Add it to the podfile and perform pod install. Does pod install sounds like greek and latin to you? If so please take a look at this tutorial before continuing Pod dependency manager

Lets looks at the code.

//  ChartViewController.swift
//  Steps
//  Created by Shrikar Archak on 4/11/15.
//  Copyright (c) 2015 Shrikar Archak. All rights reserved.

import UIKit
import Charts
import CoreMotion

class ChartViewController: UIViewController, ChartViewDelegate {

    @IBOutlet weak var chartView: BarChartView!
    var days:\[String\] = \[\]
    var stepsTaken:\[Int\] = \[\]
    let activityManager = CMMotionActivityManager()
    let pedoMeter = CMPedometer()

    var cnt = 0
    override func viewDidLoad() {
        chartView.delegate = self;

        chartView.descriptionText = "";
        chartView.noDataTextDescription = "Data will be loaded soon."

        chartView.drawBarShadowEnabled = false
        chartView.drawValueAboveBarEnabled = true

        chartView.maxVisibleValueCount = 60
        chartView.pinchZoomEnabled = false
        chartView.drawGridBackgroundEnabled = true
        chartView.drawBordersEnabled = false


    override func didReceiveMemoryWarning() {

    @IBAction func dismiss(sender: AnyObject) {
        self.dismissViewControllerAnimated(true, completion: nil)

    func getDataForLastWeek() {
            var serialQueue : dispatch\_queue\_t  = dispatch\_queue\_create("com.example.MyQueue", nil)

            let formatter = NSDateFormatter()
            formatter.dateFormat = "d MMM"
            dispatch\_sync(serialQueue, { () -> Void in
                let today = NSDate()
                for day in 0...6{
                    let fromDate = NSDate(timeIntervalSinceNow: Double(-7+day) \* 86400)
                    let toDate = NSDate(timeIntervalSinceNow: Double(-7+day+1) \* 86400)
                    let dtStr = formatter.stringFromDate(toDate)
                    self.pedoMeter.queryPedometerDataFromDate(fromDate, toDate: toDate) { (data : CMPedometerData!, error) -> Void in
                        if(error == nil){
                            println("\\(dtStr) : \\(data.numberOfSteps)")
                            println("Days :\\(self.days)")
                            println("Steps :\\(self.stepsTaken)")
                            if(self.days.count == 7){
                                dispatch\_sync(dispatch\_get\_main\_queue(), { () -> Void in
                                    let xVals = self.days
                                    var yVals: \[BarChartDataEntry\] = \[\]
                                    for idx in 0...6 {
                                        yVals.append(BarChartDataEntry(value: Float(self.stepsTaken\[idx\]), xIndex: idx))
                                    println("Days :\\(self.days)")
                                    println("Steps :\\(self.stepsTaken)")

                                    let set1 = BarChartDataSet(yVals: yVals, label: "Steps Taken")
                                    set1.barSpace = 0.25

                                    let data = BarChartData(xVals: xVals, dataSet: set1)
                                    data.setValueFont(UIFont(name: "Avenir", size: 12))
                           = data





Most of the code in the viewDidLoad is setting up the chart view to display the graph.

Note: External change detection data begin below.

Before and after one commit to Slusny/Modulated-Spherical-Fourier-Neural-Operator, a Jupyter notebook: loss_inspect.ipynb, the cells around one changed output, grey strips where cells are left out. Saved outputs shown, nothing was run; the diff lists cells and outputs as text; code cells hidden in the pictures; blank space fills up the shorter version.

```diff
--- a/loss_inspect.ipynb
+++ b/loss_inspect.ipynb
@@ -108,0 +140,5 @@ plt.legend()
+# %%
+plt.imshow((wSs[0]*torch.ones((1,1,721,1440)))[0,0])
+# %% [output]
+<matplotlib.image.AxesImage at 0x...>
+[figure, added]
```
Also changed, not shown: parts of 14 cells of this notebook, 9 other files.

On line 115 we create a serial queue. The nil indicated that we are creating a serial queue. Line 120-125 we just fetch the pedometer data grouped by each day. The self.days variable will hold the day for which we will be showing the step count and the self.stepsTaken will have the actual count. Once we have fetched all the data (when the self.days.count == 0). We setup the data for the chartView and reloadInputViews in the main queue. You might be wondering why we didn’t execute on the queue which we created, the reason being any update to the View should be done in the main queue.

Subscribe to the newsletter

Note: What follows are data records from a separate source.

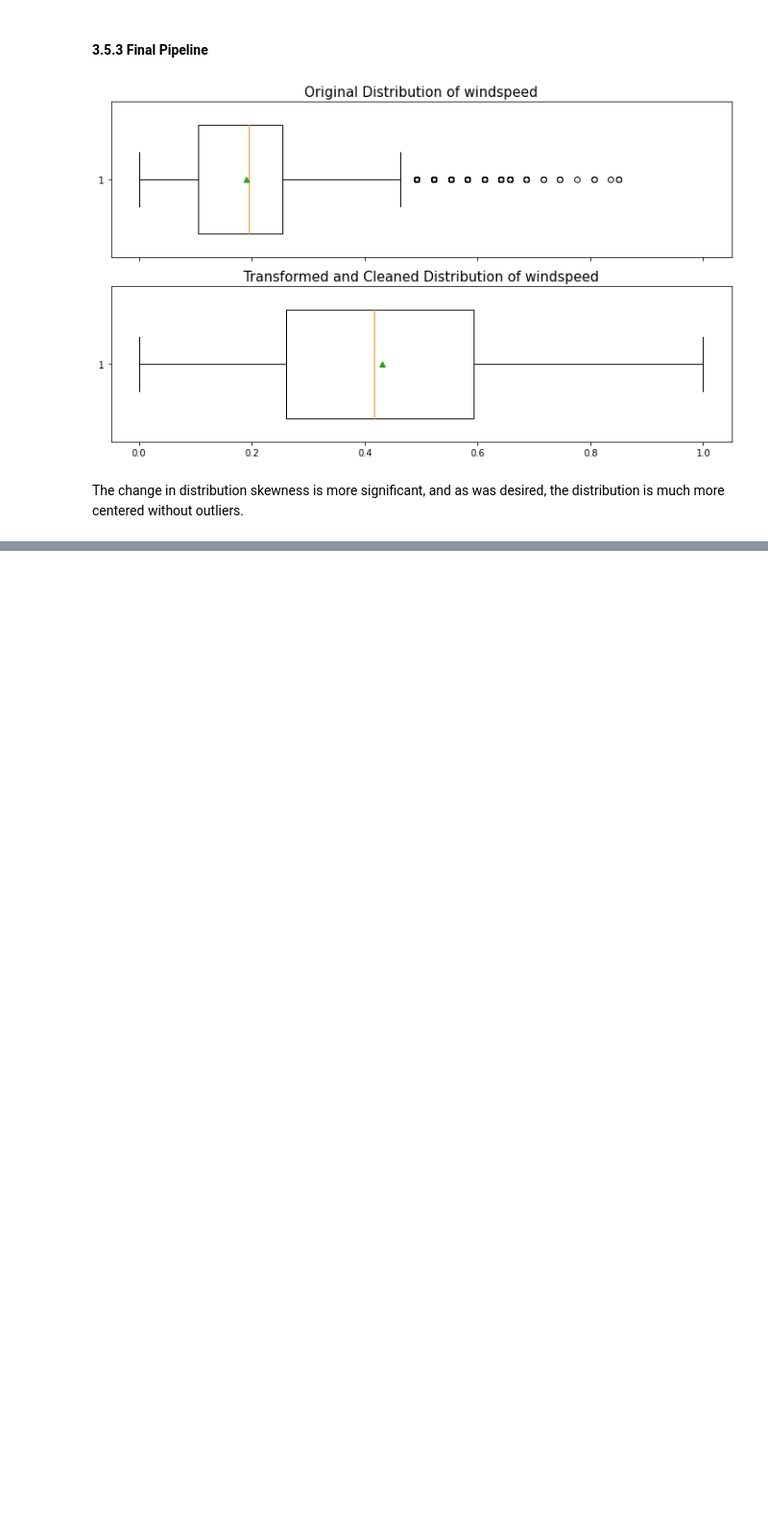
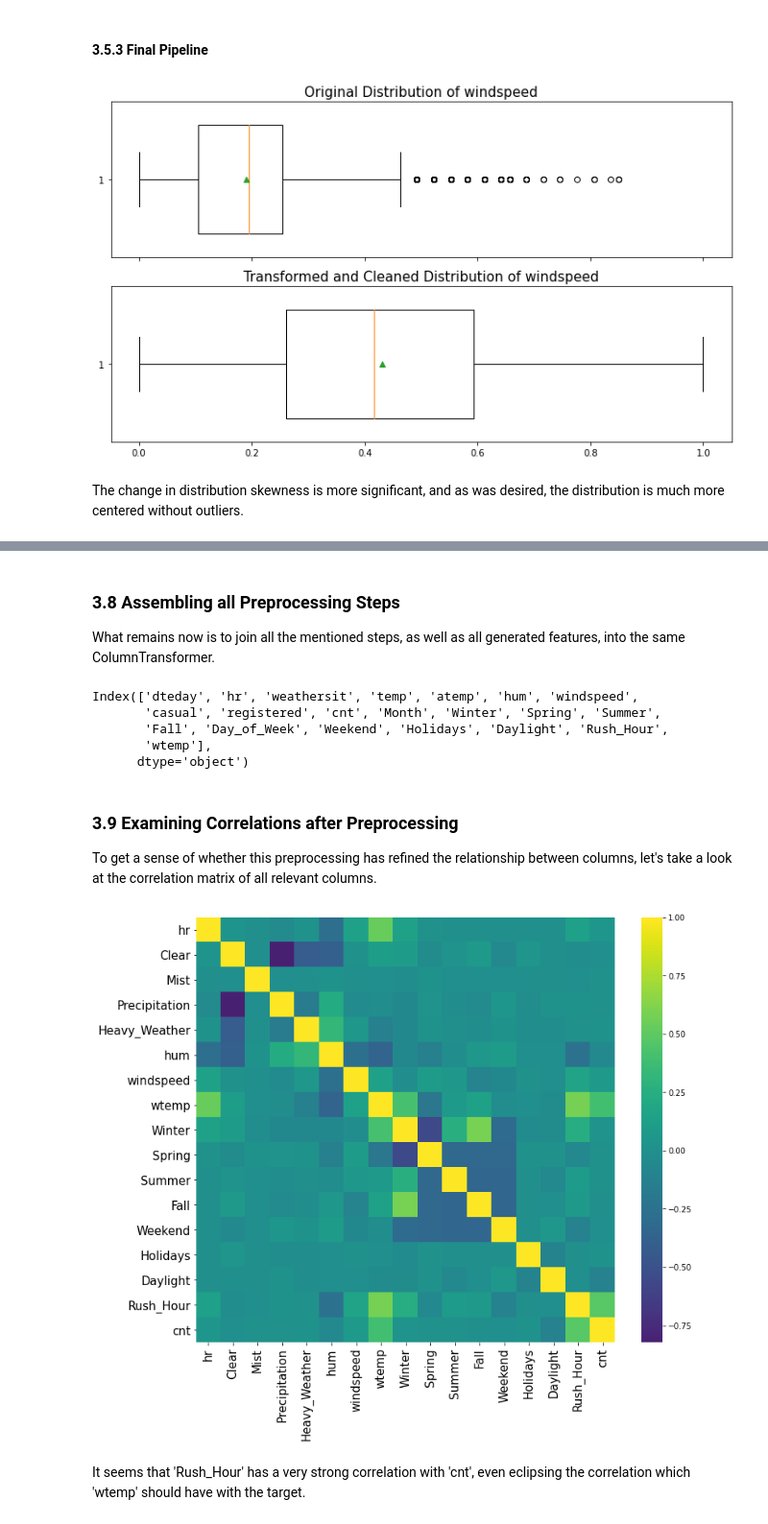
Before and after one commit to altogi/PredictingBikeSharing, a Jupyter notebook: Bike_Sharing_Group3.ipynb, the cells around one changed output, grey strips where cells are left out. Shown at 96% size. Saved outputs shown, nothing was run; the diff lists cells and outputs as text; code cells hidden in the pictures; blank space fills up the shorter version.

```diff
--- a/Bike_Sharing_Group3.ipynb
+++ b/Bike_Sharing_Group3.ipynb
@@ -616,0 +646,3 @@ The change in distribution skewness is more significant, and as was desired, the
+# %%
+cnt_pipe = Pipeline([('normalizer', PowerTransformer())])
+cnt_pipe.fit_transform(df[['cnt']])
@@ -616,0 +657,43 @@ The change in distribution skewness is more significant, and as was desired, the
+# %% [markdown]
+### 3.8 Assembling all Preprocessing Steps
+What remains now is to join all the mentioned steps, as well as all generated features, into the same ColumnTransformer.
+# %%
+df.columns
+# %% [output]
+Index(['dteday', 'hr', 'weathersit', 'temp', 'atemp', 'hum', 'windspeed',
+       'casual', 'registered', 'cnt', 'Month', 'Winter', 'Spring', 'Summer',
+       'Fall', 'Day_of_Week', 'Weekend', 'Holidays', 'Daylight', 'Rush_Hour',
+       'wtemp'],
+      dtype='object')
+# %%
+preprocessing = ColumnTransformer([
+                            ('hr_scaler', MinMaxScaler(), ['hr']),
+                            ('weather_transformer', weathersit_pipe, ['Month', 'weathersit']),
+                            ('hum_transformer', hum_pipe, ['Month', 'hum']),
+                            ('windspeed_transformer', windspeed_pipe, ['Month', 'windspeed']),
+                            ('cnt_transformer', cnt_pipe, ['cnt']),
+                            ('numeric_passthrough', 'passthrough', ['wtemp']),
+                            ('boolean_passthrough', 'passthrough',
+                                 ['Winter', 'Spring', 'Summer', 'Fall', 'Weekend', 'Holidays', 'Daylight', 'Rush_Hour']),
+                            ], remainder='drop')
+# %%
+df_processed = pd.DataFrame(
+                            data=preprocessing.fit_transform(df),
+                            columns=['hr', 'Clear', 'Mist', 'Precipitation', 'Heavy_Weather', 'hum', 'windspeed',
+                                     'wtemp', 'Winter', 'Spring', 'Summer', 'Fall', 'Weekend', 'Holidays',
+                                     'Daylight', 'Rush_Hour', 'cnt']
+                            )
+# %% [markdown]
+### 3.9 Examining Correlations after Preprocessing
+To get a sense of whether this preprocessing has refined the relationship between columns, let's take a look at the correlation matrix of all relevant columns.
+# %%
+fig, ax = plt.subplots(figsize=(12, 10))
+corr_mat = sns.heatmap(df_processed.corr(), annot=False, cmap='viridis', ax=ax, center=0, annot_kws={"fontsize":12})
+xtick_labels = corr_mat.get_xmajorticklabels()
+ytick_labels = corr_mat.get_ymajorticklabels()
+_ = corr_mat.set_xticklabels(xtick_labels, fontsize = 15)
+_ = corr_mat.set_yticklabels(ytick_labels, fontsize = 15)
+# %% [output]
+[figure, added]
+# %% [markdown]
+It seems that 'Rush_Hour' has a very strong correlation with 'cnt', even eclipsing the correlation which 'wtemp' should have with the target.
```
Also changed, not shown: parts of 14 cells of this notebook.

Get notified when new content or topic is released.

You won't receive any spam! ✌️